Version comparison data:

* * * *

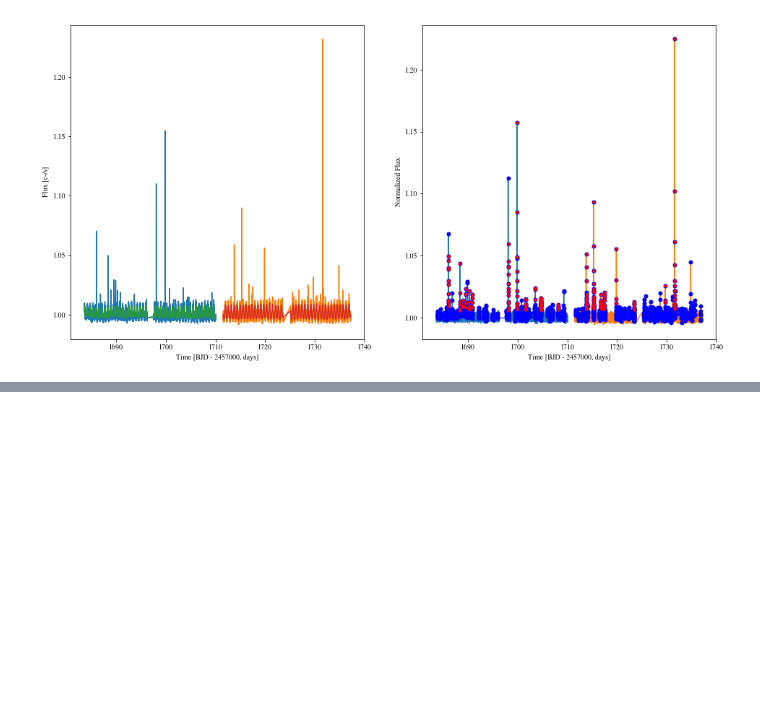
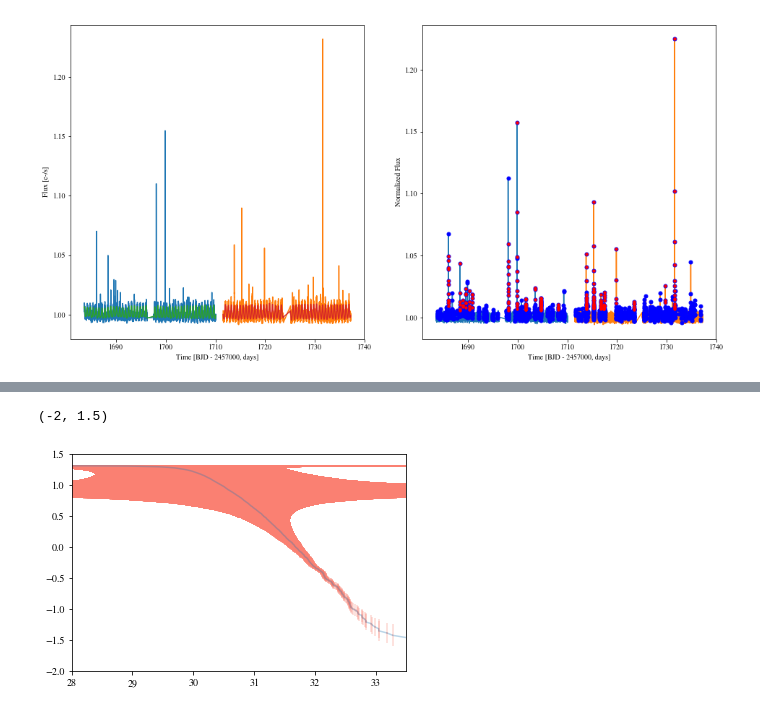
Before and after one commit to spencerw/tess_flare, a Jupyter notebook: gj1243.ipynb, the cells around one changed output, grey strips where cells are left out. Saved outputs shown, nothing was run; the diff lists cells and outputs as text; code cells hidden in the pictures; blank space fills up the shorter version.

```diff
--- a/gj1243.ipynb
+++ b/gj1243.ipynb
@@ -302,0 +327,7 @@ Text(0, 0.5, 'log Cum. Flare Freq (#/day)')
+# %%
+plt.errorbar(kep_x, kep_y, xerr=kep_x_err, yerr=kep_y_err, alpha=0.3, ecolor='salmon')
+plt.xlim(28,33.5)
+plt.ylim(-2,1.5)
+# %% [output]
+(-2, 1.5)
+[figure, added]
```
Also changed, not shown: parts of 9 cells of this notebook.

* * * *

**Exercise aim:** Pictures are to be left out; please print the rest of the records above word for word.

**Answer to the exercise:**
Before and after one commit to spencerw/tess_flare, a Jupyter notebook: gj1243.ipynb, the cells around one changed output, grey strips where cells are left out. Saved outputs shown, nothing was run; the diff lists cells and outputs as text; code cells hidden in the pictures; blank space fills up the shorter version.

```diff
--- a/gj1243.ipynb
+++ b/gj1243.ipynb
@@ -302,0 +327,7 @@ Text(0, 0.5, 'log Cum. Flare Freq (#/day)')
+# %%
+plt.errorbar(kep_x, kep_y, xerr=kep_x_err, yerr=kep_y_err, alpha=0.3, ecolor='salmon')
+plt.xlim(28,33.5)
+plt.ylim(-2,1.5)
+# %% [output]
+(-2, 1.5)
+[figure, added]
```
Also changed, not shown: parts of 9 cells of this notebook.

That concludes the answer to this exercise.